Citation: Glazinska P, Wojciechowski W, Kulasek M, Glinkowski W, Marciniak K, Klajn N, Kesy J and Kopcewicz J (2017) De novo Transcriptome Profiling of Flowers, Flower Pedicels and Pods of Lupinus luteus (Yellow Lupine) Reveals Complex Expression Changes during Organ Abscission. Front. Plant Sci. 8:641. doi: 10.3389/fpls.2017.00641
Received: 30 December 2016; Accepted: 10 April 2017;
Published: 02 May 2017.
Edited by:Diego Rubiales, Instituto de Agricultura Sostenible, Spain
Reviewed by:Benedetto Ruperti, University of Padova, Italy
Juan De Dios Alché, Consejo Superior de Investigaciones Científicas (CSIC), Spain
Manuel Acosta, University of Murcia, Spain
Copyright © 2017 Glazinska, Wojciechowski, Kulasek, Glinkowski, Marciniak, Klajn, Kesy and Kopcewicz. This is an open-access article distributed under the terms of the Creative Commons Attribution License (CC BY). The use, distribution or reproduction in other forums is permitted, provided the original author(s) or licensor are credited and that the original publication in this journal is cited, in accordance with accepted academic practice. No use, distribution or reproduction is permitted which does not comply with these terms.
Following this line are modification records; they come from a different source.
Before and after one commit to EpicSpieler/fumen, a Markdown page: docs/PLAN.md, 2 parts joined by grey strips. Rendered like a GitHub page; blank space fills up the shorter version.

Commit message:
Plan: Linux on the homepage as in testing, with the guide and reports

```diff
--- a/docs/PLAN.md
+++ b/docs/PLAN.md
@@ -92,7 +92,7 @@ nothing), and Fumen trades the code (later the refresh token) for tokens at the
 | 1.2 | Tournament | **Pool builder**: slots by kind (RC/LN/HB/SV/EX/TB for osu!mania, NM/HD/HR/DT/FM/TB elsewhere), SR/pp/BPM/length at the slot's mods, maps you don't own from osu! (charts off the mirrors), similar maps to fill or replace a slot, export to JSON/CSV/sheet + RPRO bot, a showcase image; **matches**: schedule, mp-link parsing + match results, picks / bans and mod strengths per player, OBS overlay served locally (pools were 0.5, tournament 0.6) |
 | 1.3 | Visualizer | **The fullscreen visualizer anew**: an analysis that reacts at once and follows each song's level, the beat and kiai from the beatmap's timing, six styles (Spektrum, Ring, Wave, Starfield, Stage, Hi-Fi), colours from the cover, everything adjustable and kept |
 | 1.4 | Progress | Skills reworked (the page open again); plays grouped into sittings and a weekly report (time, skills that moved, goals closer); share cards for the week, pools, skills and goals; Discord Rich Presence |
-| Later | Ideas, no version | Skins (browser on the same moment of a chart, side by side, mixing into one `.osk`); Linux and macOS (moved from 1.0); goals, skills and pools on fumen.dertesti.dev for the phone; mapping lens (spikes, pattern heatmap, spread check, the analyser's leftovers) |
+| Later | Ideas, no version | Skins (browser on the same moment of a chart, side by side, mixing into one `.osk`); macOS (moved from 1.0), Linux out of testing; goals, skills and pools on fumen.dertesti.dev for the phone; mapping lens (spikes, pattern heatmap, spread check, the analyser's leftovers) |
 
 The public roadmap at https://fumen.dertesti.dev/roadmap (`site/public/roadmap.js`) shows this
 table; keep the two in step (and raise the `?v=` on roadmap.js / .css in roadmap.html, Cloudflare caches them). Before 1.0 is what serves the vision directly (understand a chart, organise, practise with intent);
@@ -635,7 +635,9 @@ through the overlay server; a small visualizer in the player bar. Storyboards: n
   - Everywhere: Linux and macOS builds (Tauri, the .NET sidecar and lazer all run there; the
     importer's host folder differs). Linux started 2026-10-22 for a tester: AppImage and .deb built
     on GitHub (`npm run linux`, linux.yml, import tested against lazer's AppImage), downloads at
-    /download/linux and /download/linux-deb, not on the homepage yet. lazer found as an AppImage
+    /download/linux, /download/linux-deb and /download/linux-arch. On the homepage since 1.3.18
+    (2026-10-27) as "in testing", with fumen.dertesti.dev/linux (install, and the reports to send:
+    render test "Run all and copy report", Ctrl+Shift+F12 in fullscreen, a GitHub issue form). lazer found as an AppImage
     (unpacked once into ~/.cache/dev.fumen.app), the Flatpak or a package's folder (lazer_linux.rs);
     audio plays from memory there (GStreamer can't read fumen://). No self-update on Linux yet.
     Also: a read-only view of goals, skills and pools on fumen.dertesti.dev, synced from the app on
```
*Correspondence: Paulina Glazinska, firstname.lastname@example.org